• _Required work_
Exact copy, no pictures: return all the data below as written.

[Edit difference data]
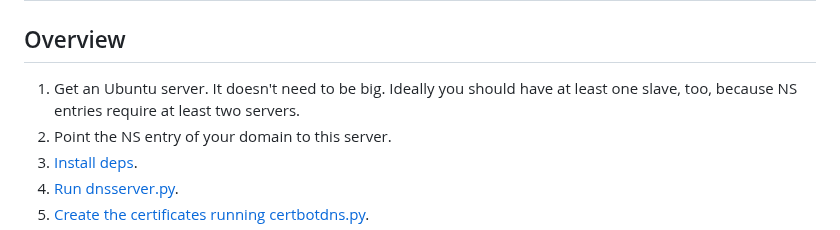
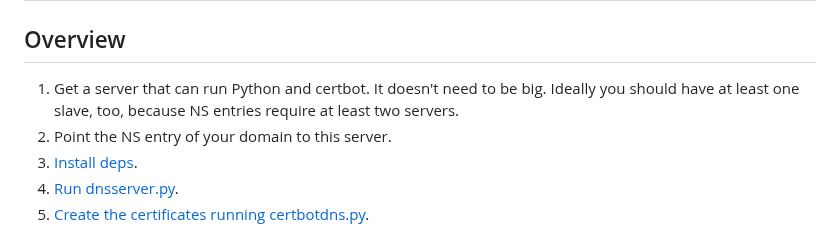
Before and after one commit to Corollarium/localtls, a Markdown page: README.md, the part around the change. Rendered like a GitHub page.

Commit message:
favor generic server over ubuntu per feedback

```diff
--- a/README.md
+++ b/README.md
@@ -38,7 +38,7 @@ The second: you need not only a secure context for the browser, but actual safet
 
 ## Overview
 
-1. Get an Ubuntu server. It doesn't need to be big. Ideally you should have at least one slave, too, because NS entries require at least two servers.
+1. Get a server that can run Python and certbot. It doesn't need to be big. Ideally you should have at least one slave, too, because NS entries require at least two servers.
 2. Point the NS entry of your domain to this server.
 3. [Install deps](#base-installation-and-deps).
 4. [Run dnsserver.py](#running-the-dns-server).
```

• _Exercise response_
Before and after one commit to Corollarium/localtls, a Markdown page: README.md, the part around the change. Rendered like a GitHub page.

Commit message:
favor generic server over ubuntu per feedback

```diff
--- a/README.md
+++ b/README.md
@@ -38,7 +38,7 @@ The second: you need not only a secure context for the browser, but actual safet
 
 ## Overview
 
-1. Get an Ubuntu server. It doesn't need to be big. Ideally you should have at least one slave, too, because NS entries require at least two servers.
+1. Get a server that can run Python and certbot. It doesn't need to be big. Ideally you should have at least one slave, too, because NS entries require at least two servers.
 2. Point the NS entry of your domain to this server.
 3. [Install deps](#base-installation-and-deps).
 4. [Run dnsserver.py](#running-the-dns-server).
```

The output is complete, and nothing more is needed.